Watching the game with my United supporting mate, I half jokingly said we'd be 2-1 ahead by half-time. I was wrong. We were 3-1 up by then. It took only 14 minutes to reach parity, then another six minutes to turn water into wine. Mason Greenwood and Marcus Rashford restored normal service before Anthony Martial's stunner turned the tables further and seemingly did, indeed, bury them.
Josh King had other ideas and again asked the question of this United team. Would we cave in, would we go under and would heads drop? The former Reds man made it 3-2 with a penalty to push the Cherries back to within touching distance. The kill-them-off mantra reapplied. Given our reaction to Bournemouth's opening goal, it shouldn't have surprised anyone that United set about their task immediately. Arnaut Danjama could have further tested resolve had he not been offside, but the close call was swotted away and failed to shrink United's violets, motivate them to close ranks, shut down the game and allow the increasingly confident Cherries a route back in. That's what the moribund sides of Messrs Mourinho and van Gaal may have done.

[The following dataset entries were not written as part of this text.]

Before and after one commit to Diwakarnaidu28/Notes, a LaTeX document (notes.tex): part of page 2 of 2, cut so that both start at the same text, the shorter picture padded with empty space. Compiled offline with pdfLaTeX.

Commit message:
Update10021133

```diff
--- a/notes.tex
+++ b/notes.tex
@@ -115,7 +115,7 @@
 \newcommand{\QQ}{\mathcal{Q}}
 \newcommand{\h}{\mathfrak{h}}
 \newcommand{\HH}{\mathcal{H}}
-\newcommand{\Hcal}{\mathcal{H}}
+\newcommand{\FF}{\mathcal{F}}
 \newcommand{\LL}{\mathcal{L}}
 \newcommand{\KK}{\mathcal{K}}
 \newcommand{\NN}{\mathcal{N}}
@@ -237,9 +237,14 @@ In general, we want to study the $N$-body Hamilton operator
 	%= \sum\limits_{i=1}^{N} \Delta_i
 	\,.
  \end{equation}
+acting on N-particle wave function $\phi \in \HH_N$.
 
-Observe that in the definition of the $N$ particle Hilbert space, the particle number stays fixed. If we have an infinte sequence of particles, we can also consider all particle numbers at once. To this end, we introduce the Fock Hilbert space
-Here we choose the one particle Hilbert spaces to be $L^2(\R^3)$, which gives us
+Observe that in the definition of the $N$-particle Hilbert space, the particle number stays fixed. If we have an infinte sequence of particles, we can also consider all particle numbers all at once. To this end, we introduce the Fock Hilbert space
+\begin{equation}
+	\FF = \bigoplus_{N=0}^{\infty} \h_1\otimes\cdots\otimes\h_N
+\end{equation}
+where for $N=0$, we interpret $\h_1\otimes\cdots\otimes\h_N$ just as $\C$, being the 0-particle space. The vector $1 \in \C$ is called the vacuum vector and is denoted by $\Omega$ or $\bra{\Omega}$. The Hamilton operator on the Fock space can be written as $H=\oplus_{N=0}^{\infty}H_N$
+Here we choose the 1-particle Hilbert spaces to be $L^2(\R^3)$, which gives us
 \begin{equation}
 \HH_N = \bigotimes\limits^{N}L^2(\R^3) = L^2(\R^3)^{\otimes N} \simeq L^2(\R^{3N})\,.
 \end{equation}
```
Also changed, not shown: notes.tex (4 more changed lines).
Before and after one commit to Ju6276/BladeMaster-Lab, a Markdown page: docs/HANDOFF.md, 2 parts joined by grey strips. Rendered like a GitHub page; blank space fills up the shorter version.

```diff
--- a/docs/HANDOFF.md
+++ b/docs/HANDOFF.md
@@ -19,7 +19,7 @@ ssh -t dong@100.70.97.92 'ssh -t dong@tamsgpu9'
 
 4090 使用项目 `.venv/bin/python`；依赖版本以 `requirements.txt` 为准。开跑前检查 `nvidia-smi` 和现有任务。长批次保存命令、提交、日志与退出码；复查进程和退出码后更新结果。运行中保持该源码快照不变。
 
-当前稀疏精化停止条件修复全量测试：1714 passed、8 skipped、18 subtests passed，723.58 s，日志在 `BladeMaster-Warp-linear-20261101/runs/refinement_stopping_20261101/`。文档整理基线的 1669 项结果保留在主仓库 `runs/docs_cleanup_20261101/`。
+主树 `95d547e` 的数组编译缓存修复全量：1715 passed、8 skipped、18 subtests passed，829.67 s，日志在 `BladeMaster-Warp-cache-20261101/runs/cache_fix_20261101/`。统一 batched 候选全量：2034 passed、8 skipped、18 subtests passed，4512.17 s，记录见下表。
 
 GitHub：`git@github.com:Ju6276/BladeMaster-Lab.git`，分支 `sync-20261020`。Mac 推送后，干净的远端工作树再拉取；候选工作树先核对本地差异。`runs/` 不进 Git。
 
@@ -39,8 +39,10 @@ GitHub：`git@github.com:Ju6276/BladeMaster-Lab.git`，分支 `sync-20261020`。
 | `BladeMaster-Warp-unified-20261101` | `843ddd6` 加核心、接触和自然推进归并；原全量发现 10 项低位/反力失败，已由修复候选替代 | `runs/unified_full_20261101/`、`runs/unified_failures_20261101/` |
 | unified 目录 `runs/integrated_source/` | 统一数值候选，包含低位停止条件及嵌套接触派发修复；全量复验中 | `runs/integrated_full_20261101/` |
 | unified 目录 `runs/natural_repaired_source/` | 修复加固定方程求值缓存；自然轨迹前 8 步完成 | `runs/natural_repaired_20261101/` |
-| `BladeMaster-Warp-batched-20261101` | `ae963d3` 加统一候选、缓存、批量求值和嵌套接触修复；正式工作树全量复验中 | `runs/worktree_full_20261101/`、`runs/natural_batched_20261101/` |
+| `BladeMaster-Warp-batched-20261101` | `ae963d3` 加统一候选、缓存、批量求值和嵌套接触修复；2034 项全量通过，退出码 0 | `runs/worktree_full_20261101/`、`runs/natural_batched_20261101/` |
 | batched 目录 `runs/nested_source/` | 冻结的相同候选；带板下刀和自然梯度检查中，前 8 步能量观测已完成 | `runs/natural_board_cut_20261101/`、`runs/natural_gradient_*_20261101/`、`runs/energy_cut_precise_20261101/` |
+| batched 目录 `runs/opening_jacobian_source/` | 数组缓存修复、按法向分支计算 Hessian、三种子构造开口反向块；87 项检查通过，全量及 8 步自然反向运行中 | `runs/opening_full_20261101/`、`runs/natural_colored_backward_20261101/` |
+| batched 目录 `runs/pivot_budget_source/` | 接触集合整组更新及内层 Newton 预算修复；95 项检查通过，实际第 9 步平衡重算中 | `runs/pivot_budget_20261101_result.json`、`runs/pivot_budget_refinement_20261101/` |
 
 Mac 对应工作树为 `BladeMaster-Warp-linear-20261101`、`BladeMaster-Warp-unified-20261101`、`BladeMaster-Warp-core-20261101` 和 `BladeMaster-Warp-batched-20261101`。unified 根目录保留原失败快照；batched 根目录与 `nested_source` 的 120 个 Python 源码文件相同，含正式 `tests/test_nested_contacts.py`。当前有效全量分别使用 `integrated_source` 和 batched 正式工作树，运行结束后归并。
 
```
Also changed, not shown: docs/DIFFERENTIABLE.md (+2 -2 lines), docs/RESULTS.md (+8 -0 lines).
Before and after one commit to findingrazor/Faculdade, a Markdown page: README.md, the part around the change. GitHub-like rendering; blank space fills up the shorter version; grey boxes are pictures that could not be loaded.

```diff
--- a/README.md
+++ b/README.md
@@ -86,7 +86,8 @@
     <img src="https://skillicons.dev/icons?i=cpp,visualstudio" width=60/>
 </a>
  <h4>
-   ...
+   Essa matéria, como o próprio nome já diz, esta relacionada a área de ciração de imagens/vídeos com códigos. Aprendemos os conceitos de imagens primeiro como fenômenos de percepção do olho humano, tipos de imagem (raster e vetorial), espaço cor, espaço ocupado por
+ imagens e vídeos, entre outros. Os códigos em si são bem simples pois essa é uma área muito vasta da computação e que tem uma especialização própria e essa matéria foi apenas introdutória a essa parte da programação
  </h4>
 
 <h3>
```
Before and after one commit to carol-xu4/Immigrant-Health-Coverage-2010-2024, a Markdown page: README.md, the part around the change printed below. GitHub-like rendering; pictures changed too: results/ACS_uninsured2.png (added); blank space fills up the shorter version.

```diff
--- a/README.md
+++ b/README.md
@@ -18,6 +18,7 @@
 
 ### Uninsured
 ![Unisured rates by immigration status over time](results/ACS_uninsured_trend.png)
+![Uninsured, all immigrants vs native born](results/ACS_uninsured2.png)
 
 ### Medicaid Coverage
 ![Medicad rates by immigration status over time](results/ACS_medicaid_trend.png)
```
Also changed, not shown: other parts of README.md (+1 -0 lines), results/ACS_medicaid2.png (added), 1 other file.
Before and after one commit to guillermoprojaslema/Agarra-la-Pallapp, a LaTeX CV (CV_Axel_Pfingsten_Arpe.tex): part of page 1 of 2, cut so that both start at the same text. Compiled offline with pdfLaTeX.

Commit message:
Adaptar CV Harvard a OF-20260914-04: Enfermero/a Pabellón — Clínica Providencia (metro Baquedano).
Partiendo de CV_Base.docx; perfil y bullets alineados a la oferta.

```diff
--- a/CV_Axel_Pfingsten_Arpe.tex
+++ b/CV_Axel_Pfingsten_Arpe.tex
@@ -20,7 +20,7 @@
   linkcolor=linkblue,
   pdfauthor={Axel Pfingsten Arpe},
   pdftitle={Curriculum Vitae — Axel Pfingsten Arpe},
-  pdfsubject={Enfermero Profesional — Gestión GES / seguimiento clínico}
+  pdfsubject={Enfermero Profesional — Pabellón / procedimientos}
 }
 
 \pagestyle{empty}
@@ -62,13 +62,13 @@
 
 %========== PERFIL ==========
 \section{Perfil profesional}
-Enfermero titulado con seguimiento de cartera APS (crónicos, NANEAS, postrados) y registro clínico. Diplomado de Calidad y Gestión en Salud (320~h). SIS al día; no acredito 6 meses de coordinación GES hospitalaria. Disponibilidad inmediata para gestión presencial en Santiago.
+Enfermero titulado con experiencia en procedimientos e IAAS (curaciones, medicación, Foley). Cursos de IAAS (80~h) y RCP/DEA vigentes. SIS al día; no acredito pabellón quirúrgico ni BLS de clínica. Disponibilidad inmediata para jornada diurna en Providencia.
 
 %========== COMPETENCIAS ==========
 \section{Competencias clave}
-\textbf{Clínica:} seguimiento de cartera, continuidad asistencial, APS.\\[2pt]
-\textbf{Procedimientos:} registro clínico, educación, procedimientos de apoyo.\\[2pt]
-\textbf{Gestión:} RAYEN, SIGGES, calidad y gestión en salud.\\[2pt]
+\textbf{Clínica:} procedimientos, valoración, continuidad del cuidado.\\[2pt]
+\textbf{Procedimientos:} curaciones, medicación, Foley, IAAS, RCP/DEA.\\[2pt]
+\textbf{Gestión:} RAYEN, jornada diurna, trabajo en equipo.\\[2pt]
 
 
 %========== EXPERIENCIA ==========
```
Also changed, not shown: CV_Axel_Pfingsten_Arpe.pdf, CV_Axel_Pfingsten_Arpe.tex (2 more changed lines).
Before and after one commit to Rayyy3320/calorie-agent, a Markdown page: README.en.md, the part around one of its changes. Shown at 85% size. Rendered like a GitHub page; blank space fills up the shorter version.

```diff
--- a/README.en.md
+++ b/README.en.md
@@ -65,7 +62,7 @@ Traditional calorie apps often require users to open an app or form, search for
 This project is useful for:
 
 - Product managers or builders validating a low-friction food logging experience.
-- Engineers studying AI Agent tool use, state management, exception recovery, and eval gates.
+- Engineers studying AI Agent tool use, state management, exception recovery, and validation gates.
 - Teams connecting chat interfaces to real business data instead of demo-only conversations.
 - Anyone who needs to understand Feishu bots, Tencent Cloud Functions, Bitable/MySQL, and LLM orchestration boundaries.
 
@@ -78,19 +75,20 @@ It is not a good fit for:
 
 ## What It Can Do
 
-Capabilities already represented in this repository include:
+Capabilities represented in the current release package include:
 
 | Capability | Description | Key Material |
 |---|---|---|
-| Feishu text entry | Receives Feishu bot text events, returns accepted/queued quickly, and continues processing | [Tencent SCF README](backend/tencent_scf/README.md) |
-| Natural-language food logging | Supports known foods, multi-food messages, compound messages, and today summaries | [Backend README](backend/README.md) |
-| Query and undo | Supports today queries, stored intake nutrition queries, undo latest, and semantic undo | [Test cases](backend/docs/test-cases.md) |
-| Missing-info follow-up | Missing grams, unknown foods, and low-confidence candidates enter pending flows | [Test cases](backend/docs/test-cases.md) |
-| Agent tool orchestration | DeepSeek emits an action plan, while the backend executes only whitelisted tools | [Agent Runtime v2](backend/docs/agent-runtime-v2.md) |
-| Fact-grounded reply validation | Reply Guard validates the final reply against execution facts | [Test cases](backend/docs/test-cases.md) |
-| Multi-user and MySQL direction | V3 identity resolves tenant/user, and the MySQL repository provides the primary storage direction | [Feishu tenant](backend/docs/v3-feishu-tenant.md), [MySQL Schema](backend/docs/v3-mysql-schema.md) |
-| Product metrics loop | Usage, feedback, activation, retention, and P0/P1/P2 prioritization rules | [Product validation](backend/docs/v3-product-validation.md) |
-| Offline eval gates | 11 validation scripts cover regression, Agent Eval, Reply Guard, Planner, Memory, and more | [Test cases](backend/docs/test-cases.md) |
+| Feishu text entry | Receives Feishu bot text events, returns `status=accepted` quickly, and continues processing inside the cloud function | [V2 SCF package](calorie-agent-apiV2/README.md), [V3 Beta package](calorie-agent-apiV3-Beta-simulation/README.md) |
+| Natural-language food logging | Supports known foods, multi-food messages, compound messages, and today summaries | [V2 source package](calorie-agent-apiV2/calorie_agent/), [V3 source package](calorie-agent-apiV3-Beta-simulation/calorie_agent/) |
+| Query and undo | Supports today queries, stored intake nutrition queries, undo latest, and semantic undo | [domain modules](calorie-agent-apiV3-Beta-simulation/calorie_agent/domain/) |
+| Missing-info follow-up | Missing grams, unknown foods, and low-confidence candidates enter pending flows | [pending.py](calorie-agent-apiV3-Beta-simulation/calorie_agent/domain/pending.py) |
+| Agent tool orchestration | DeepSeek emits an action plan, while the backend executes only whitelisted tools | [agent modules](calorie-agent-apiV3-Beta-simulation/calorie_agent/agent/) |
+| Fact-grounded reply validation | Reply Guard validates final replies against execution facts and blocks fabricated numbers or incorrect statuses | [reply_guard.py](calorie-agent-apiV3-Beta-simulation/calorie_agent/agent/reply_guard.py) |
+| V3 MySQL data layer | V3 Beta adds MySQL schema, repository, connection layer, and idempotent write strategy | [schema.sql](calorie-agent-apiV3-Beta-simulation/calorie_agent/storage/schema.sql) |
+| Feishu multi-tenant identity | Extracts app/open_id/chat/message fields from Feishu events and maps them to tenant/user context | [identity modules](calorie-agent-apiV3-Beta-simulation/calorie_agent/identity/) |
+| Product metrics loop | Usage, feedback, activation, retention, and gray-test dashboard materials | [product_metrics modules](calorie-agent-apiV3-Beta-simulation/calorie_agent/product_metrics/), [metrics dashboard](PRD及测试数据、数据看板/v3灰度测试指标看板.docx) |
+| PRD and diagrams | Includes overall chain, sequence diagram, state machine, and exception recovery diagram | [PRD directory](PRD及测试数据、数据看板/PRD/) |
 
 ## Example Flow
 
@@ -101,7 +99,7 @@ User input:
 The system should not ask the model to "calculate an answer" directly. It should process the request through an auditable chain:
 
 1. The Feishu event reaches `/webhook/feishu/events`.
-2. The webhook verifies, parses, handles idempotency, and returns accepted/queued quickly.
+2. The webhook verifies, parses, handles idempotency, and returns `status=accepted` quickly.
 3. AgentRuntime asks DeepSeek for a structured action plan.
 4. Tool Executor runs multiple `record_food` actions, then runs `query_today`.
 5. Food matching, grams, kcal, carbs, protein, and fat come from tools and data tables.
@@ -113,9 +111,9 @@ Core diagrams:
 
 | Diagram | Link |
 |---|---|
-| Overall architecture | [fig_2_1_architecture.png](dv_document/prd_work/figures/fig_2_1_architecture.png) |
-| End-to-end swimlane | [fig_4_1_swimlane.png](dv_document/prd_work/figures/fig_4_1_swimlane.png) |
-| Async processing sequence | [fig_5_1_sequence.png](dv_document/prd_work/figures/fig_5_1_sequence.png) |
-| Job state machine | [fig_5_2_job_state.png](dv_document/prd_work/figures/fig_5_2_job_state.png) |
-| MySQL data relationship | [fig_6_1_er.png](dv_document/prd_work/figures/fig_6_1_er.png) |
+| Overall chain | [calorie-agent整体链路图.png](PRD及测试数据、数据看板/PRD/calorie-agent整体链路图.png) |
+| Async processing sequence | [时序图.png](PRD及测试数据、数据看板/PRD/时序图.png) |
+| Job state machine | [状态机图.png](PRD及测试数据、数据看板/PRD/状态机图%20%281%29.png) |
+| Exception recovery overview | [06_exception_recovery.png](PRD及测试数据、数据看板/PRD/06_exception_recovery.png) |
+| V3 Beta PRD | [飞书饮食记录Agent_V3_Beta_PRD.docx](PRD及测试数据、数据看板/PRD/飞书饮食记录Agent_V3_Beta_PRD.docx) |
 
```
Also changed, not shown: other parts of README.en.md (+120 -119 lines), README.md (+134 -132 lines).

Rather, it drove the Reds to step up again. There was only another six minutes before Greenwood's second strike, this time with his 'weaker' right foot, restoring the two-goal advantage. Like Perrie Edwards and Keira Knightley, that beauty was soon followed by another, Bruno's free-kick bringing up United's five goal haul for the first time in the league since Solskjaer's managerial debut.
There was still no let up as the Red Arrows continued to soar forward, painting pretty patterns, constantly changing formations and cutting a swathe through Bournemouth's increasingly soft and increasingly shapeless centre.
We could have ended up winning 6 or 7-2 such was our eventual superiority, but the point is United are no longer hermit crabs, no longer the cannon fodder that we were under Mourinho and van Gaal. This side don't go into their shells after taking a lead. There's no fear, no nervousness in the manner the Dutchman and the Portuguese's conditioning evoked. Now, United are red hot, rampaging and like the bull in the proverbial china shop.